Mirror, Mirror On The Wall
Ridley Scott’s 1982 classic ‘Blade Runner’ introduced the concept of smart windows that dimmed or grew translucent to control the amount of light entering the room. At this year’s CES, Samsung turned the whole concept of smart glass on its head. Rather than just being ‘e-curtains’, Samsung’s 'Smart Window' is really a transparent touch screen LCD that can be fitted to any window. It provides a resolution is 1366x768 pixels and is more iPad than Saint Gobain. A similar idea was showcased in ‘Minority Report’ too.
Though, Samsung might be the first to begin mass production of their smart glass (if the promises they made during CES hold), Gorilla Glass creator Corning had posted a couple of videos much earlier describing in detail all the things that could be done with smart glass.
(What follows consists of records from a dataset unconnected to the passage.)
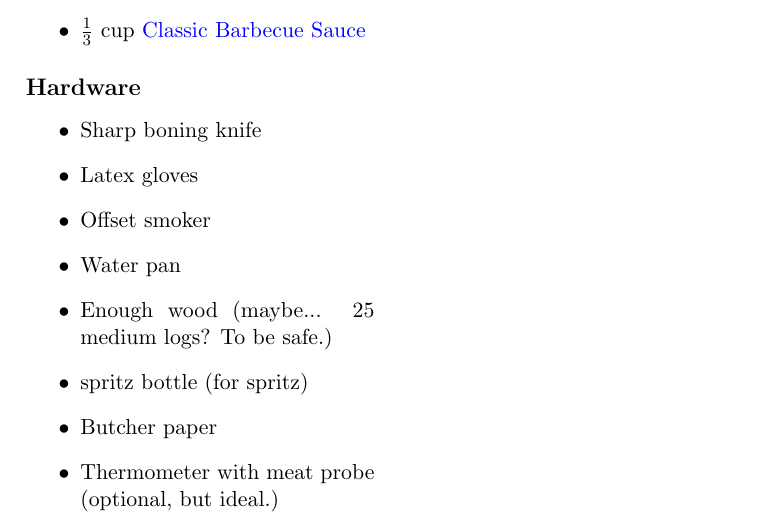
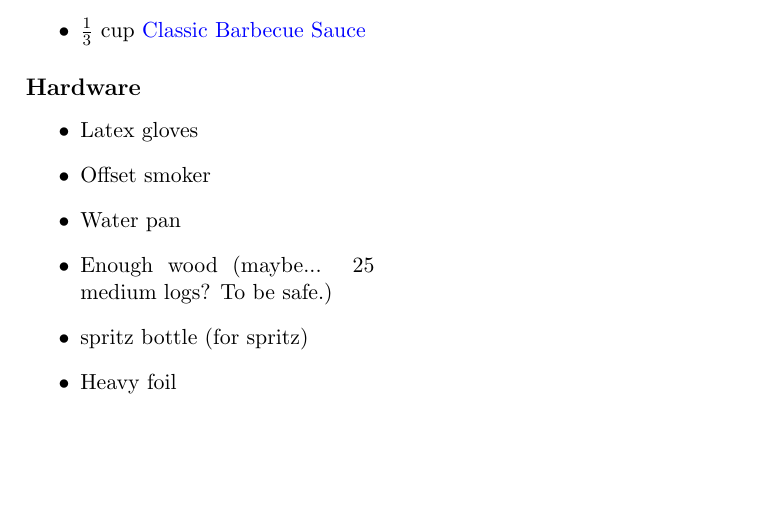
Before and after one commit to calebwatt15/caleb-watt-cookbook, a LaTeX thesis (cookbook.tex, which reads chapters/barbecueAndOtherMeats/smokedPorkRibs.tex): part of page 181 of 201, cut so that both start at the same text, the shorter picture padded with empty space. The pictures show the PDF file cookbook.pdf that the author committed with the source.

Commit message:
Fixed hardware in smoked pork ribs

```diff
--- a/chapters/barbecueAndOtherMeats/smokedPorkRibs.tex
+++ b/chapters/barbecueAndOtherMeats/smokedPorkRibs.tex
@@ -15,14 +15,12 @@ Serves: 4
 
 \subsection*{Hardware}
 \begin{itemize}
-    \item Sharp boning knife
     \item Latex gloves
     \item Offset smoker
     \item Water pan
     \item Enough wood (maybe... 25 medium logs? To be safe.)
     \item spritz bottle (for spritz)
-    \item Butcher paper
-    \item Thermometer with meat probe (optional, but ideal.)
+    \item Heavy foil
 \end{itemize}
 \clearpage
 
```
Also changed, not shown: cookbook.pdf.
Coring Glass' remarkable concept video introduced us to a world where your mirror is also your calendar, scheduler, watch, email client and a number of other things, as seen in this still from the video.
The two-part video, called “A Day In Glass” included glass walls that converted into LCD screens, augmented reality apps that could be ‘read’ by smart glass devices to create a more immersive environment, mirrors had widgets to read emails, check weather reports, etc.
Corning has admitted that there are difficulties in translating all these concepts into reality, but it will be surprising if with the brainpower and financial clout companies like Samsung, Corning Glass, etc. possess, they can’t figure out a way to realise this revolutionary idea.